7.Your Stomach is Not a Garbage Bin.
When you feel you’ve had enough to eat and there is still food on your plate, you can leave it you know. If, like many of us, you were raised in the “you’re not leaving the table until your plate is clean,” school of eating, now is the time to break that pattern. And if you find yourself having an emotional response to this idea, take a moment to notice what you’re thinking and feeling and write it in your journal. Remember, one of the most important steps in changing habits is to notice what you’re doing.
You might like to take this a step further and practise leaving some food on your plate. It can be a small amount, I’m not advocating that you waste good food but it is important for you to know that you can stop eating when you’ve had enough, even if that means leaving something on your plate.
Checklist – these are the weight loss strategies you are now incorporating into everyday life
- I put my fork down in between bites.
- When I put my fork down, I focus on the conversation at the table. I listen to someone else without taking up the slack by eating.
- I chew slowly and mindfully.
- The same goes for drinking; I don’t gulp or guzzle, I sip.
- I serve small portions on smaller plates.
- I eat several mini courses.
- Instead of cake or ice cream for dessert I choose fresh fruit.
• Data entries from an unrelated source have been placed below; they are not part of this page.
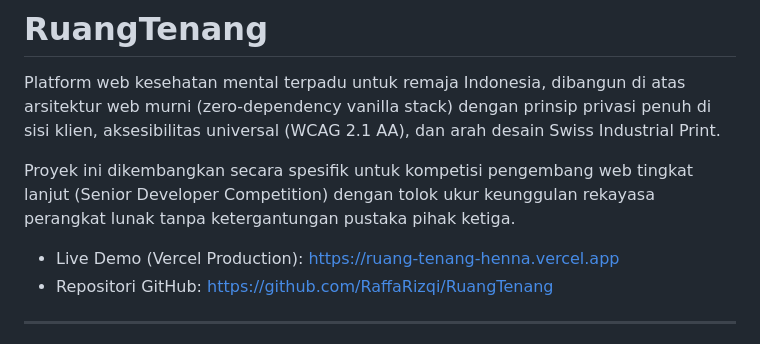
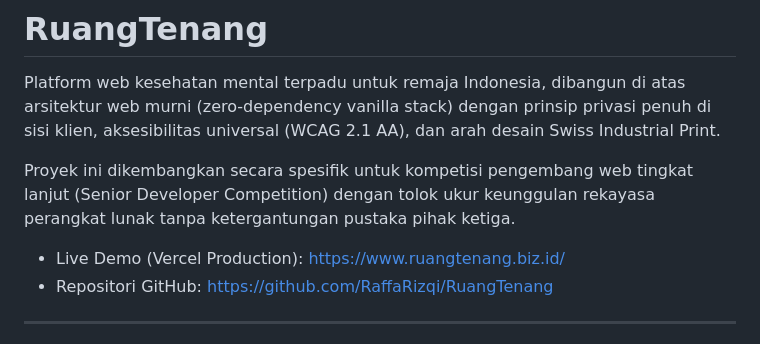
Before and after one commit to RaffaRizqi/RuangTenang, a Markdown page: README.md, the part around the change. Drawn GitHub-style.

Commit message:
Change live demo link in README
Updated the live demo link to the new production URL.

```diff
--- a/README.md
+++ b/README.md
@@ -4,7 +4,7 @@ Platform web kesehatan mental terpadu untuk remaja Indonesia, dibangun di atas a
 
 Proyek ini dikembangkan secara spesifik untuk kompetisi pengembang web tingkat lanjut (Senior Developer Competition) dengan tolok ukur keunggulan rekayasa perangkat lunak tanpa ketergantungan pustaka pihak ketiga.
 
-- Live Demo (Vercel Production): [https://ruang-tenang-henna.vercel.app](https://ruang-tenang-henna.vercel.app)
+- Live Demo (Vercel Production): [https://www.ruangtenang.biz.id/](https://www.ruangtenang.biz.id/)
 - Repositori GitHub: [https://github.com/RaffaRizqi/RuangTenang](https://github.com/RaffaRizqi/RuangTenang)
 
 ---
```
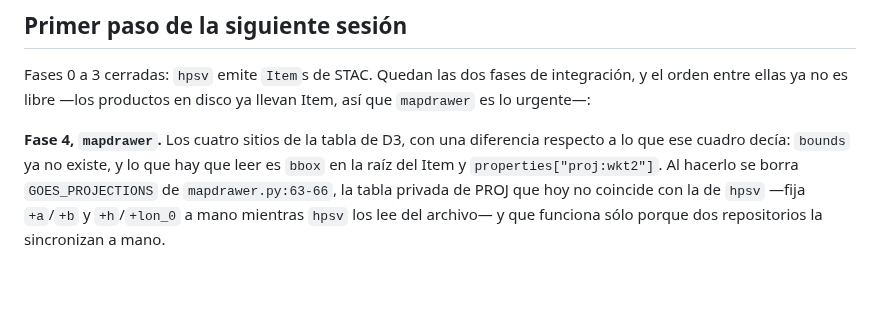
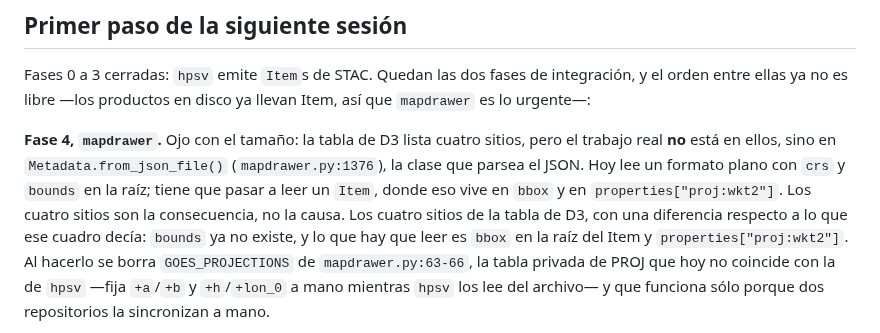
Before and after one commit to asierra/hpsatviews, a Markdown page: docs/stac/STAC_PLAN.md, the part around the change. Rendered like a GitHub page; blank space fills up the shorter version.

Commit message:
Corrige el dimensionamiento de la fase 4 en el plan
La tabla de D3 lista cuatro sitios de mapdrawer, pero el trabajo real está
en Metadata.from_json_file(), la clase que parsea el JSON: los cuatro
sitios son la consecuencia. Anotado para que la fase 4 no se empiece
creyendo que son cuatro renglones.

Co-Authored-By: Claude Opus 5 (1M context) <noreply@anthropic.com>
Claude-Session: https://claude.ai/code/session_01CUx44vRUAUGEhLzfDUgkTM

```diff
--- a/docs/stac/STAC_PLAN.md
+++ b/docs/stac/STAC_PLAN.md
@@ -564,7 +564,12 @@ Fases 0 a 3 cerradas: `hpsv` emite `Item`s de STAC. Quedan las dos fases de
 integración, y el orden entre ellas ya no es libre —los productos en disco ya
 llevan Item, así que `mapdrawer` es lo urgente—:
 
-**Fase 4, `mapdrawer`.** Los cuatro sitios de la tabla de D3, con una diferencia
+**Fase 4, `mapdrawer`.** Ojo con el tamaño: la tabla de D3 lista cuatro sitios,
+pero el trabajo real **no** está en ellos, sino en `Metadata.from_json_file()`
+(`mapdrawer.py:1376`), la clase que parsea el JSON. Hoy lee un formato plano con
+`crs` y `bounds` en la raíz; tiene que pasar a leer un `Item`, donde eso vive en
+`bbox` y en `properties["proj:wkt2"]`. Los cuatro sitios son la consecuencia, no
+la causa. Los cuatro sitios de la tabla de D3, con una diferencia
 respecto a lo que ese cuadro decía: `bounds` ya no existe, y lo que hay que leer
 es `bbox` en la raíz del Item y `properties["proj:wkt2"]`. Al hacerlo se borra
 `GOES_PROJECTIONS` de `mapdrawer.py:63-66`, la tabla privada de PROJ que hoy no
```
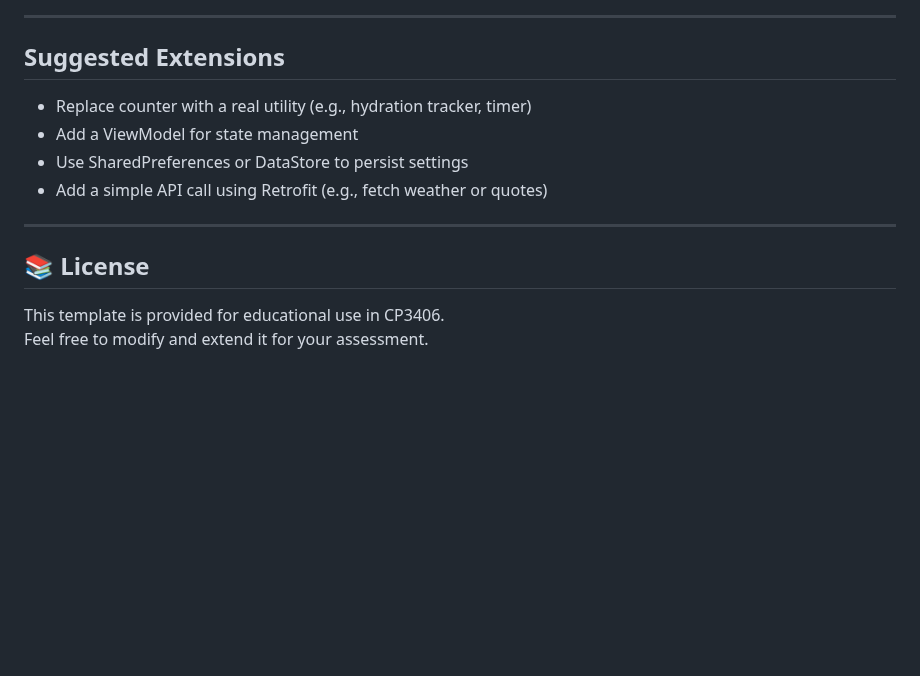
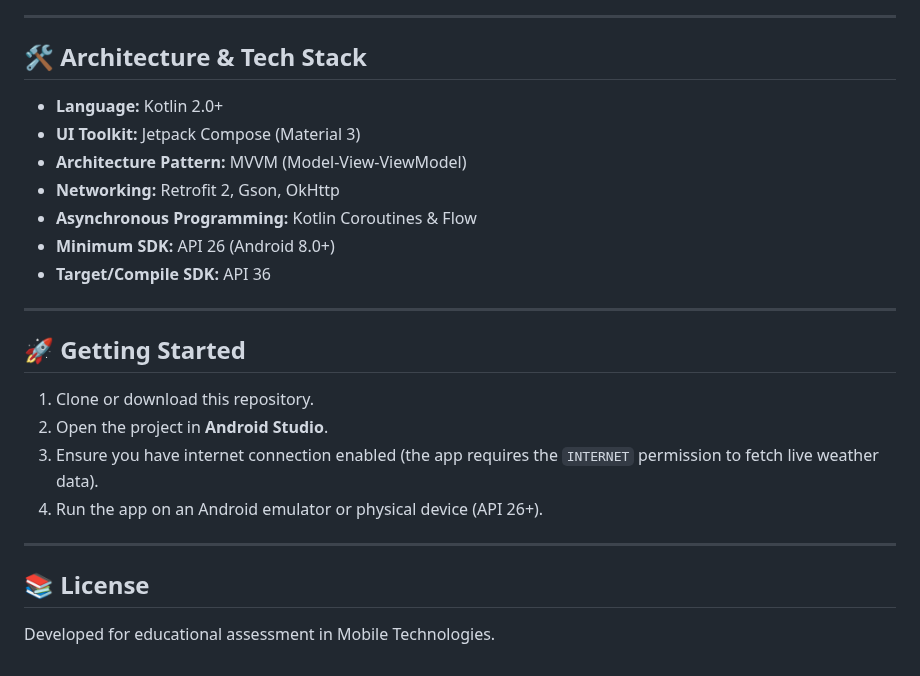
Before and after one commit to sk3678031/MobileTech_UtilityApp1, a Markdown page: README.md, the part around one of its changes. Rendered like a GitHub page; blank space fills up the shorter version.

```diff
--- a/README.md
+++ b/README.md
@@ -42,14 +38,25 @@ It provides the structure for a simple tabular UI using **Jetpack Compose** and
 
 ---
 
-## Suggested Extensions
-- Replace counter with a real utility (e.g., hydration tracker, timer)
-- Add a ViewModel for state management
-- Use SharedPreferences or DataStore to persist settings
-- Add a simple API call using Retrofit (e.g., fetch weather or quotes)
+## 🛠️ Architecture & Tech Stack
+- **Language:** Kotlin 2.0+
+- **UI Toolkit:** Jetpack Compose (Material 3)
+- **Architecture Pattern:** MVVM (Model-View-ViewModel)
+- **Networking:** Retrofit 2, Gson, OkHttp
+- **Asynchronous Programming:** Kotlin Coroutines & Flow
+- **Minimum SDK:** API 26 (Android 8.0+)
+- **Target/Compile SDK:** API 36
+
+---
+
+## 🚀 Getting Started
+
+1. Clone or download this repository.
+2. Open the project in **Android Studio**.
+3. Ensure you have internet connection enabled (the app requires the `INTERNET` permission to fetch live weather data).
+4. Run the app on an Android emulator or physical device (API 26+).
 
 ---
 
 ## 📚 License
-This template is provided for educational use in CP3406.
-Feel free to modify and extend it for your assessment.
+Developed for educational assessment in Mobile Technologies.
```
Also changed, not shown: other parts of README.md (+23 -27 lines), app_screenshot.png (added), 1 other file.
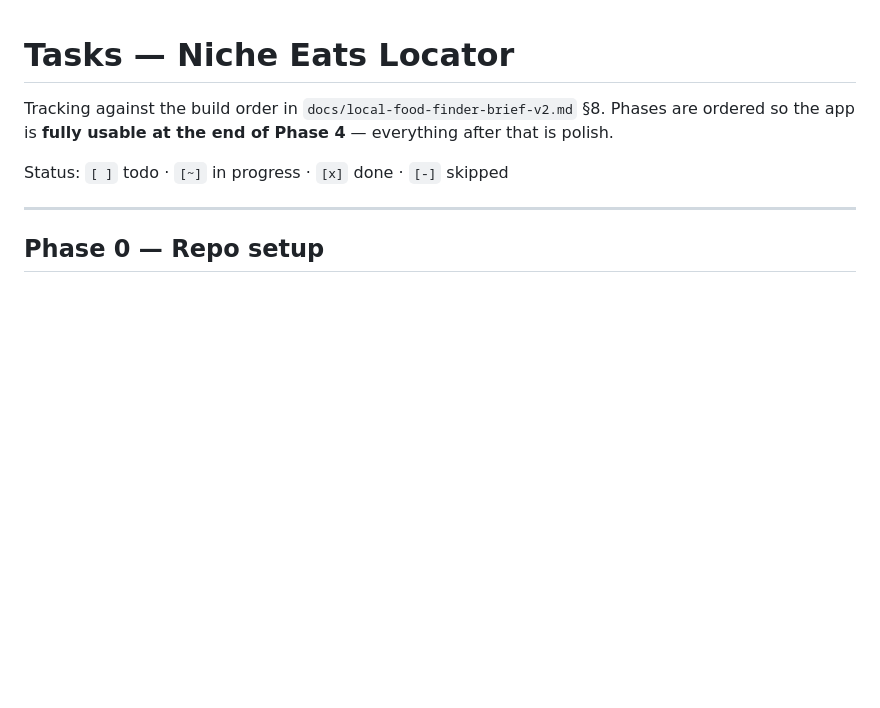
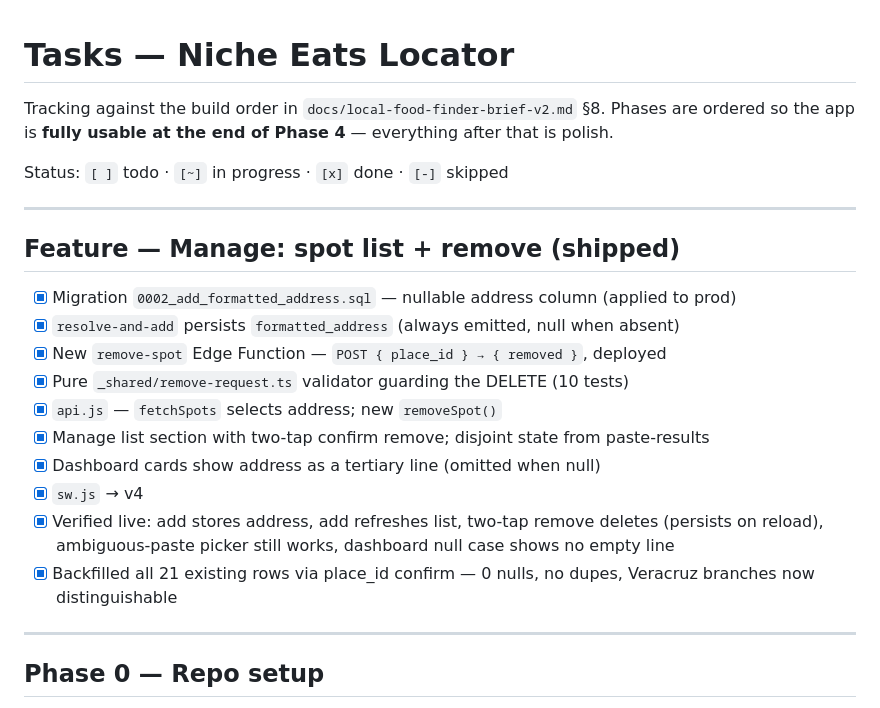
Before and after one commit to cgonztx-gif/niche-eats, a Markdown page: tasks.md, the part around the change. Drawn GitHub-style; blank space fills up the shorter version.

Commit message:
Mark spot-management feature complete in tasks.md
Deployed and verified live end to end; all 21 existing rows backfilled with
addresses via place_id confirm.

Co-Authored-By: Claude Opus 4.8 <noreply@anthropic.com>

```diff
--- a/tasks.md
+++ b/tasks.md
@@ -3,6 +3,21 @@
 Tracking against the build order in `docs/local-food-finder-brief-v2.md` §8. Phases are ordered so the app is **fully usable at the end of Phase 4** — everything after that is polish.
 
 Status: `[ ]` todo · `[~]` in progress · `[x]` done · `[-]` skipped
+
+---
+
+## Feature — Manage: spot list + remove (shipped)
+
+- [x] Migration `0002_add_formatted_address.sql` — nullable address column (applied to prod)
+- [x] `resolve-and-add` persists `formatted_address` (always emitted, null when absent)
+- [x] New `remove-spot` Edge Function — `POST { place_id } → { removed }`, deployed
+- [x] Pure `_shared/remove-request.ts` validator guarding the DELETE (10 tests)
+- [x] `api.js` — `fetchSpots` selects address; new `removeSpot()`
+- [x] Manage list section with two-tap confirm remove; disjoint state from paste-results
+- [x] Dashboard cards show address as a tertiary line (omitted when null)
+- [x] `sw.js` → v4
+- [x] Verified live: add stores address, add refreshes list, two-tap remove deletes (persists on reload), ambiguous-paste picker still works, dashboard null case shows no empty line
+- [x] Backfilled all 21 existing rows via place_id confirm — 0 nulls, no dupes, Veracruz branches now distinguishable
 
 ---
 
```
- I’m enjoying my new food rituals.
- It’s OK to leave food on my plate.
Now congratulate yourself for making these change! As you make relaxed mindful eating a new way of life weight loss is the natural outcome.
(3) Mireille Guiliano, French Women Don’t Get Fat, Chatto and Windus 2005